vested pension interests as property.  Minn. Stat.  518.54, subd. 5 
(1980).  Further, because the judgment stated that wife did not lack 
sufficient property to meet her needs, the trial court functionally 
found that wife did not satisfy the statutory requirements to receive 
maintenance.  See Minn. Stat.  518.552, subd. 1(a) (1980) (to 
receive maintenance, recipient must lack sufficient property to 
provide for his or her needs).  Thus, several aspects of the 
dissolution judgment suggest that the trial court awarded wife half 
of husband's pension payments as property.
	Other aspects of the judgment, however, suggest that the 
trial court awarded wife half of husband's pension payments as 
maintenance.  The judgment sets wife's payments in an amount 
equal to wife's temporary maintenance award, explicitly designates 
the pension payments "as maintenance," and states that the 
payments will terminate on the occurrence of events that typically 
terminate maintenance.  See Minn. Stat.  518.64, subd. 3 (1980) 
(listing conditions which automatically terminate maintenance 
obligations).  The existence of ambiguity in a dissolution judgment 
is a legal question.  Head v. Metropolitan Life Ins. Co., 449 
N.W.2d 449, 452 (Minn. App. 1989) (citing Halverson v. 
Halverson, 381 N.W.2d 69, 71 (Minn. App. 1986)), review denied 
(Minn. Feb. 21, 1990).  Because the judgment can be read in more 
than one way, it is ambiguous.  See Landwehr v. Landwehr, 380 
N.W.2d 136, 138 (Minn. App. 1985) (ambiguity exists if, "judged 
by its language alone," judgment could reasonably have more than 
one interpretation).  Because ambiguity exists, extrinsic evidence 
may be used to resolve the ambiguity, and we remand for the 
district court to address explicitly the question of whether the 
award to wife of half of husband's pension payments was made as 
part of the property award or as a maintenance award.  See 
Koecher v. Koecher, 374 N.W.2d 542, 546 (Minn. App. 1985) 
(where judgment provision was ambiguous, district court should 
have received extrinsic evidence to interpret the provision (citing 
Stieler, 244 Minn. at 319, 70 N.W.2d at 131)), review denied 
(Minn. Nov. 26, 1985).    
	3.	On this record, we award wife $2,500 for attorney 
fees on appeal.    
	4.	Nothing in this opinion is an expression of how the 
district court should decide the case on remand.  
	Remanded and motion granted.
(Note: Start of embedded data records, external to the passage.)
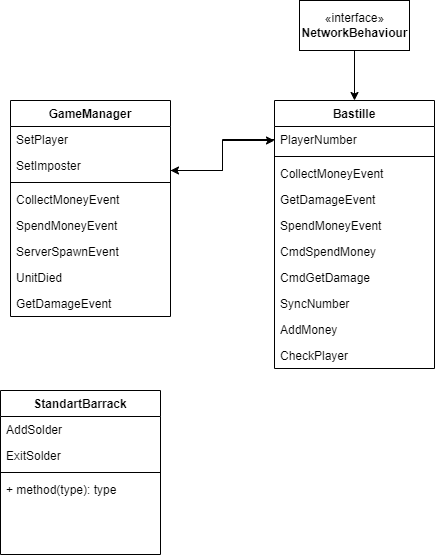
Before: Untitled Diagram.drawio.png, a diagram exported from draw.io (Middle-Shell/ARDefence). Source tidied: cells renumbered, new cells last; positions are measured from the earlier drawing's top-left corner, leaving out a move shared by most shapes.
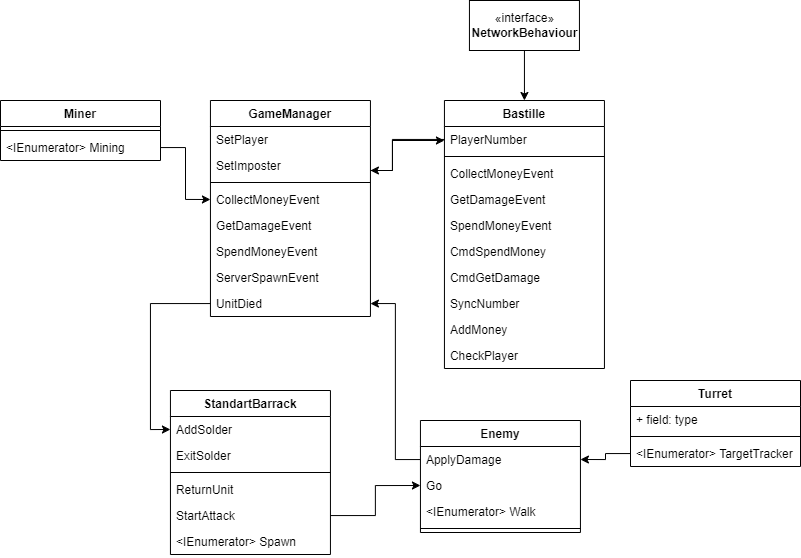
The same file after the commit.

Diff of the diagram source:
```diff
@@ -42,7 +42,7 @@
       <mxGeometry x="299" width="110" height="50" as="geometry" />
     </mxCell>
     <mxCell id="15" value="GameManager" style="swimlane;fontStyle=1;align=center;verticalAlign=top;horizontal=1;startSize=26;" parent="1" vertex="1">
-      <mxGeometry x="10" y="100" width="160" height="216" as="geometry" />
+      <mxGeometry x="40" y="100" width="160" height="216" as="geometry" />
     </mxCell>
     <mxCell id="16" value="SetPlayer" style="text;strokeColor=none;fillColor=none;align=left;verticalAlign=top;spacingLeft=4;spacingRight=4;overflow=hidden;" parent="15" vertex="1">
       <mxGeometry y="26" width="160" height="26" as="geometry" />
@@ -56,18 +56,18 @@
     <mxCell id="19" value="CollectMoneyEvent" style="text;strokeColor=none;fillColor=none;align=left;verticalAlign=top;spacingLeft=4;spacingRight=4;overflow=hidden;points=[[0,0.5],[1,0.5]];portConstraint=eastwest;" parent="15" vertex="1">
       <mxGeometry y="86" width="160" height="26" as="geometry" />
     </mxCell>
+    <mxCell id="23" value="GetDamageEvent" style="text;strokeColor=none;fillColor=none;align=left;verticalAlign=top;spacingLeft=4;spacingRight=4;overflow=hidden;" parent="15" vertex="1">
+      <mxGeometry y="112" width="160" height="26" as="geometry" />
+    </mxCell>
     <mxCell id="20" value="SpendMoneyEvent" style="text;strokeColor=none;fillColor=none;align=left;verticalAlign=top;spacingLeft=4;spacingRight=4;overflow=hidden;" parent="15" vertex="1">
-      <mxGeometry y="112" width="160" height="26" as="geometry" />
+      <mxGeometry y="138" width="160" height="26" as="geometry" />
     </mxCell>
     <mxCell id="21" value="ServerSpawnEvent" style="text;strokeColor=none;fillColor=none;align=left;verticalAlign=top;spacingLeft=4;spacingRight=4;overflow=hidden;" parent="15" vertex="1">
-      <mxGeometry y="138" width="160" height="26" as="geometry" />
+      <mxGeometry y="164" width="160" height="26" as="geometry" />
     </mxCell>
     <mxCell id="22" value="UnitDied" style="text;strokeColor=none;fillColor=none;align=left;verticalAlign=top;spacingLeft=4;spacingRight=4;overflow=hidden;points=[[0,0.5],[1,0.5]];portConstraint=eastwest;" parent="15" vertex="1">
-      <mxGeometry y="164" width="160" height="26" as="geometry" />
+      <mxGeometry y="190" width="160" height="26" as="geometry" />
     </mxCell>
-    <mxCell id="23" value="GetDamageEvent" style="text;strokeColor=none;fillColor=none;align=left;verticalAlign=top;spacingLeft=4;spacingRight=4;overflow=hidden;" parent="15" vertex="1">
-      <mxGeometry y="190" width="160" height="26" as="geometry" />
-    </mxCell>
     <mxCell id="24" style="edgeStyle=orthogonalEdgeStyle;rounded=0;jettySize=auto;html=1;" parent="1" edge="1" source="17" target="2">
       <mxGeometry relative="1" as="geometry">
         <Array as="points">
@@ -96,14 +96,65 @@
     <mxCell id="29" style="line;strokeWidth=1;fillColor=none;align=left;verticalAlign=middle;spacingTop=-1;spacingLeft=3;spacingRight=3;labelPosition=right;" parent="26" vertex="1">
       <mxGeometry y="78" width="160" height="8" as="geometry" />
     </mxCell>
-    <mxCell id="30" value="+ method(type): type" style="text;strokeColor=none;fillColor=none;align=left;verticalAlign=top;spacingLeft=4;spacingRight=4;overflow=hidden;" parent="26" vertex="1">
+    <mxCell id="30" value="ReturnUnit" style="text;strokeColor=none;fillColor=none;align=left;verticalAlign=top;spacingLeft=4;spacingRight=4;overflow=hidden;" parent="26" vertex="1">
       <mxGeometry y="86" width="160" height="26" as="geometry" />
     </mxCell>
-    <mxCell id="31" style="text;strokeColor=none;fillColor=none;align=left;verticalAlign=top;spacingLeft=4;spacingRight=4;overflow=hidden;points=[[0,0.5],[1,0.5]];portConstraint=eastwest;" parent="26" vertex="1">
+    <mxCell id="31" value="StartAttack" style="text;strokeColor=none;fillColor=none;align=left;verticalAlign=top;spacingLeft=4;spacingRight=4;overflow=hidden;points=[[0,0.5],[1,0.5]];portConstraint=eastwest;" parent="26" vertex="1">
       <mxGeometry y="112" width="160" height="26" as="geometry" />
     </mxCell>
-    <mxCell id="32" style="text;strokeColor=none;fillColor=none;align=left;verticalAlign=top;spacingLeft=4;spacingRight=4;overflow=hidden;" parent="26" vertex="1">
+    <mxCell id="32" value="&lt;IEnumerator&gt; Spawn" style="text;strokeColor=none;fillColor=none;align=left;verticalAlign=top;spacingLeft=4;spacingRight=4;overflow=hidden;" parent="26" vertex="1">
       <mxGeometry y="138" width="160" height="26" as="geometry" />
     </mxCell>
+    <mxCell id="33" value="Enemy" style="swimlane;fontStyle=1;align=center;verticalAlign=top;horizontal=1;startSize=26;" parent="1" vertex="1">
+      <mxGeometry x="250" y="420" width="160" height="112" as="geometry" />
+    </mxCell>
+    <mxCell id="34" value="ApplyDamage" style="text;strokeColor=none;fillColor=none;align=left;verticalAlign=top;spacingLeft=4;spacingRight=4;overflow=hidden;points=[[0,0.5],[1,0.5]];portConstraint=eastwest;" parent="33" vertex="1">
+      <mxGeometry y="26" width="160" height="26" as="geometry" />
+    </mxCell>
+    <mxCell id="35" value="Go" style="text;strokeColor=none;fillColor=none;align=left;verticalAlign=top;spacingLeft=4;spacingRight=4;overflow=hidden;points=[[0,0.5],[1,0.5]];portConstraint=eastwest;" parent="33" vertex="1">
+      <mxGeometry y="52" width="160" height="26" as="geometry" />
+    </mxCell>
+    <mxCell id="36" value="&lt;IEnumerator&gt; Walk" style="text;strokeColor=none;fillColor=none;align=left;verticalAlign=top;spacingLeft=4;spacingRight=4;overflow=hidden;" parent="33" vertex="1">
+      <mxGeometry y="78" width="160" height="26" as="geometry" />
+    </mxCell>
+    <mxCell id="37" style="line;strokeWidth=1;fillColor=none;align=left;verticalAlign=middle;spacingTop=-1;spacingLeft=3;spacingRight=3;labelPosition=right;" parent="33" vertex="1">
+      <mxGeometry y="104" width="160" height="8" as="geometry" />
+    </mxCell>
+    <mxCell id="38" style="edgeStyle=orthogonalEdgeStyle;rounded=0;jettySize=auto;html=1;" parent="1" edge="1" source="34" target="22">
+      <mxGeometry relative="1" as="geometry" />
+    </mxCell>
+    <mxCell id="39" style="edgeStyle=orthogonalEdgeStyle;rounded=0;jettySize=auto;html=1;entryX=0;entryY=0.5;entryDx=0;entryDy=0;" parent="1" edge="1" source="31" target="35">
+      <mxGeometry relative="1" as="geometry" />
+    </mxCell>
+    <mxCell id="40" style="edgeStyle=orthogonalEdgeStyle;rounded=0;jettySize=auto;html=1;entryX=0;entryY=0.5;entryDx=0;entryDy=0;" parent="1" edge="1" source="22" target="27">
+      <mxGeometry relative="1" as="geometry" />
+    </mxCell>
+    <mxCell id="41" value="Miner" style="swimlane;fontStyle=1;align=center;verticalAlign=top;horizontal=1;startSize=26;" parent="1" vertex="1">
+      <mxGeometry x="-169.9" y="100" width="160" height="60" as="geometry" />
+    </mxCell>
+    <mxCell id="42" style="line;strokeWidth=1;fillColor=none;align=left;verticalAlign=middle;spacingTop=-1;spacingLeft=3;spacingRight=3;labelPosition=right;" parent="41" vertex="1">
+      <mxGeometry y="26" width="160" height="8" as="geometry" />
+    </mxCell>
+    <mxCell id="43" value="&lt;IEnumerator&gt; Mining" style="text;strokeColor=none;fillColor=none;align=left;verticalAlign=top;spacingLeft=4;spacingRight=4;overflow=hidden;points=[[0,0.5],[1,0.5]];portConstraint=eastwest;" parent="41" vertex="1">
+      <mxGeometry y="34" width="160" height="26" as="geometry" />
+    </mxCell>
+    <mxCell id="44" style="edgeStyle=orthogonalEdgeStyle;rounded=0;jettySize=auto;html=1;entryX=0;entryY=0.5;entryDx=0;entryDy=0;" parent="1" edge="1" source="43" target="19">
+      <mxGeometry relative="1" as="geometry" />
+    </mxCell>
+    <mxCell id="45" value="Turret" style="swimlane;fontStyle=1;align=center;verticalAlign=top;horizontal=1;startSize=26;" parent="1" vertex="1">
+      <mxGeometry x="460.1" y="380" width="170" height="86" as="geometry" />
+    </mxCell>
+    <mxCell id="46" value="+ field: type" style="text;strokeColor=none;fillColor=none;align=left;verticalAlign=top;spacingLeft=4;spacingRight=4;overflow=hidden;" parent="45" vertex="1">
+      <mxGeometry y="26" width="170" height="26" as="geometry" />
+    </mxCell>
+    <mxCell id="47" style="line;strokeWidth=1;fillColor=none;align=left;verticalAlign=middle;spacingTop=-1;spacingLeft=3;spacingRight=3;labelPosition=right;" parent="45" vertex="1">
+      <mxGeometry y="52" width="170" height="8" as="geometry" />
+    </mxCell>
+    <mxCell id="48" value="&lt;IEnumerator&gt; TargetTracker" style="text;strokeColor=none;fillColor=none;align=left;verticalAlign=top;spacingLeft=4;spacingRight=4;overflow=hidden;points=[[0,0.5],[1,0.5]];portConstraint=eastwest;" parent="45" vertex="1">
+      <mxGeometry y="60" width="170" height="26" as="geometry" />
+    </mxCell>
+    <mxCell id="49" style="edgeStyle=orthogonalEdgeStyle;rounded=0;jettySize=auto;html=1;entryX=1;entryY=0.5;entryDx=0;entryDy=0;" parent="1" edge="1" source="48" target="34">
+      <mxGeometry relative="1" as="geometry" />
+    </mxCell>
   </root>
 </mxGraphModel>
```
     * Retired judge of the district court, serving as judge of the 
Minnesota Court of Appeals by appointment pursuant to Minn. 
Const. art. VI,  10.
        We reject wife's claim that maintenance may be modified 
because the district court has "inherent power" to do equity in 
family court cases.  The question here is whether the 
district court has the jurisdiction to do the equity to which wife 
claims entitlement.  See Stevens v. Stevens, 501 N.W.2d 634, 
637 (Minn. App. 1993) (district court lacks jurisdiction to 
"convert" a property award to a maintenance award).  The 
cases wife cites to support this aspect of her argument are